It was one of those closed-circuit motorcycle training days and I was on duty. Attendees were riders from different ages who were willing to pay and spend time to get better in riding. The definition of better riding can be surprisingly diverse but they sure were not the beginner’s type.

We were working on their braking skills. They all owned motorcycles and rode them for thousands of kilometres, so they already knew how to stop a bike. But training is about improving so we were suggesting some ideas to stop faster and in control. When we have to do things differently than we are used to, even slightly, we go novice. This is because, instead of automatic, unconscious reactions, we turn to the problem solving, searching in our brain for the best tool. Conscious reactions work slowly, hesitate, protect. the conscious part of the brain questions and needs to be convinced. Conscious level is novice level: the only way we learn anything.

Yet, the participants were furious when they failed to do something right. When they heard “next time try to keep your upper body relaxed” for the second time, they were getting angry with themselves, tensing even more the upper body! Some people can deal with this vicious circle but many can’t and give up trying. They apply the exact same braking technique in every trial. They hate being a novice, they stop the learning process and they are ready to move on to something where they are already competently good.

Competence is a by-product of the novice attitude. It is the only way to progress. And competence demands the “unconscious” reaction, the instinct drive that make no time between identifying and executing.

In light of the harsh realities of our times, it is really shocking that our current education system mostly dates back to the 19th century.

Back then it seemed like a good idea to put young people in rooms, silence them and make them memorise certain things, put them on exams, fail or pass and assume they would be ready for anything for the rest of their lives.

Information given at schools is already out of date by the time it enters the classrooms. More problematic and damaging is the attitude of schools towards the process of learning. In a world where we must keep learning new skills simply to keep afloat, students are led to believe that learning is done only at schools and it ends with graduation. As motorcycle competence stops with a certificate… of competence.

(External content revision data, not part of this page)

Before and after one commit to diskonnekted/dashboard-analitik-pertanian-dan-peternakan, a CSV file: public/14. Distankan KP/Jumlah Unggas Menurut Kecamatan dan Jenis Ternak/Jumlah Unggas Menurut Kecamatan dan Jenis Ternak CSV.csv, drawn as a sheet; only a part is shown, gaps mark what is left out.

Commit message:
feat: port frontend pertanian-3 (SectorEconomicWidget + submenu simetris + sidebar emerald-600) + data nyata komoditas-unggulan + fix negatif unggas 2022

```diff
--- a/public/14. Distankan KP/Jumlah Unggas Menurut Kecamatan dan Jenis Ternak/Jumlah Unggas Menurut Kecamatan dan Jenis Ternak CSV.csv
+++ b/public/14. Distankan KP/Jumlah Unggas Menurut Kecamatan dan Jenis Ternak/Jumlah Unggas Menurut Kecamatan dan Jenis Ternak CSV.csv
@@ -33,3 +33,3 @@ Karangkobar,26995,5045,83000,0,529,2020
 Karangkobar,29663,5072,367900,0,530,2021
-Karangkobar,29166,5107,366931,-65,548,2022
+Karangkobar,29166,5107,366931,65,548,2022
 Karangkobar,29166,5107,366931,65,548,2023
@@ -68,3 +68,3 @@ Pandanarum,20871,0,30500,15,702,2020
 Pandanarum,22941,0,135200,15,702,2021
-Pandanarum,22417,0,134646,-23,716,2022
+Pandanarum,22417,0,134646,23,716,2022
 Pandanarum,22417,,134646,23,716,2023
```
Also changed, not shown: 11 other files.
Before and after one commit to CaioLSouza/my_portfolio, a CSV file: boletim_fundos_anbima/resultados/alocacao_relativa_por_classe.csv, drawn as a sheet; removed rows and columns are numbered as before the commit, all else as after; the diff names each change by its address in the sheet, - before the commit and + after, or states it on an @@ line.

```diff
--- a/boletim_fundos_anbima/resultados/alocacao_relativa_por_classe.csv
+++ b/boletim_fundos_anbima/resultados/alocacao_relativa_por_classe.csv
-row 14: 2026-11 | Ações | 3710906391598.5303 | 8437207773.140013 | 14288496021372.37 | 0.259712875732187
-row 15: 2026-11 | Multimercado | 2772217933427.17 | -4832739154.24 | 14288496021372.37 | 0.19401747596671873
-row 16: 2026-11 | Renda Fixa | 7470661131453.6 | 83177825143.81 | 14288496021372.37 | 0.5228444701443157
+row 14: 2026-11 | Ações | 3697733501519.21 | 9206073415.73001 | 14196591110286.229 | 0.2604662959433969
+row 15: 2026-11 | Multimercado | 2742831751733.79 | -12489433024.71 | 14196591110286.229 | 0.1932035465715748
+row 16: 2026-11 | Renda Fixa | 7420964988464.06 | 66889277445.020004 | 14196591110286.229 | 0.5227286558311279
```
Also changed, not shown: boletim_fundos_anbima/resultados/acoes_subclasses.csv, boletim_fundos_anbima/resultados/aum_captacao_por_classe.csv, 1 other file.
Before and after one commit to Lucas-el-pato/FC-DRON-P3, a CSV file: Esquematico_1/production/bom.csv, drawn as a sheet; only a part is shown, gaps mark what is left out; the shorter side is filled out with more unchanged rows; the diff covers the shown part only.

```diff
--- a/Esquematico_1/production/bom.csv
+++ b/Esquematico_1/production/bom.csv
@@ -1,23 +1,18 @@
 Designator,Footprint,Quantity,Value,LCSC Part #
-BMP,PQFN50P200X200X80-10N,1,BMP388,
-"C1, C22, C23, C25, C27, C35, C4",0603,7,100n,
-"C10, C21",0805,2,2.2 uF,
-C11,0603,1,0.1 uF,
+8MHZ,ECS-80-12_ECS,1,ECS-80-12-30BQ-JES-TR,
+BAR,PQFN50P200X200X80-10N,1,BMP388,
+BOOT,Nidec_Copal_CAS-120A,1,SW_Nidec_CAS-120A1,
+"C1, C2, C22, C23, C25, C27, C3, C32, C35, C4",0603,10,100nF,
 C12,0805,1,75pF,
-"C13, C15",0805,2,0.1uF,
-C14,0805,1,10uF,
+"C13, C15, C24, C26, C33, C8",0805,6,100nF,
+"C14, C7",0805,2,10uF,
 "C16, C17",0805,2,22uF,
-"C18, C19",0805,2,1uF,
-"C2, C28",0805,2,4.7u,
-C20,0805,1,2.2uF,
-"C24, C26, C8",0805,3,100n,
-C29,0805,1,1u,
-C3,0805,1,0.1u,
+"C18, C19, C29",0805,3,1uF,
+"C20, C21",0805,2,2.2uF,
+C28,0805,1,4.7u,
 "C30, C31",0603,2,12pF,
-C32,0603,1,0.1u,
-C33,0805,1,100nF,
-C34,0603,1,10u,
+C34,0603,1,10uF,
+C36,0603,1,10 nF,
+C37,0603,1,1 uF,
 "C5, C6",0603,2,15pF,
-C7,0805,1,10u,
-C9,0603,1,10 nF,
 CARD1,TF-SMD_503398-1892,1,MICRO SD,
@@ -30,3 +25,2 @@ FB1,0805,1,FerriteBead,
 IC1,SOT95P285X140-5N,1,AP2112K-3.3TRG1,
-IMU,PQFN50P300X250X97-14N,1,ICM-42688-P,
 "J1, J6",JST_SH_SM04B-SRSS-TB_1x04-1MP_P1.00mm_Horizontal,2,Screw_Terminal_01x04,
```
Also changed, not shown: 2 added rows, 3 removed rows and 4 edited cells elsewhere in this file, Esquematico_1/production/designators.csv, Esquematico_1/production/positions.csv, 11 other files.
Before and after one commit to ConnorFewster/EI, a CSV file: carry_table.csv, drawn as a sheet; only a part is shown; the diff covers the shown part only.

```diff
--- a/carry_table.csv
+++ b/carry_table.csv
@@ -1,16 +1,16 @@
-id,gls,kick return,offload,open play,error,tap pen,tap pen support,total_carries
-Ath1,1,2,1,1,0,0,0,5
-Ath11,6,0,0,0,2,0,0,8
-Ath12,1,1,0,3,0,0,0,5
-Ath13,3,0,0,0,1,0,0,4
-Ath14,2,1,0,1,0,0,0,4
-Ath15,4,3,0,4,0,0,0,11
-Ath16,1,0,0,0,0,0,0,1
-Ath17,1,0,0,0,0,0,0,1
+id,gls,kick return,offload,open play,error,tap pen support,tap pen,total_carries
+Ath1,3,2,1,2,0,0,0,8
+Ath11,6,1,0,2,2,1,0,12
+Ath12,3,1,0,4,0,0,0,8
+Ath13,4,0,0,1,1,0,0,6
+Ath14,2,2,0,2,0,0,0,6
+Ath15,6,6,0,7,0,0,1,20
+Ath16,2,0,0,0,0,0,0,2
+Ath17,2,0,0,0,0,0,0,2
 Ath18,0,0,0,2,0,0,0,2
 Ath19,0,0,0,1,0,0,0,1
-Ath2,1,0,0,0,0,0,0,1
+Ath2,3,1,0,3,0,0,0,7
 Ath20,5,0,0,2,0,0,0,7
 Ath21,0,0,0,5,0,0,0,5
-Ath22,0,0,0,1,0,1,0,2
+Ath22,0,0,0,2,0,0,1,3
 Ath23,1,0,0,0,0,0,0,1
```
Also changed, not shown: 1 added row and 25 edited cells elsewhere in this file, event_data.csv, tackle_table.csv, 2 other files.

I tend to favour the novice rider and try to be one. Learning is fun when I embrace my mistakes with a smile. Fun makes learning a game which you want more of. Those who love their jobs, often say that they are amazed when they are also get paid for doing it. Just imagine loving learning.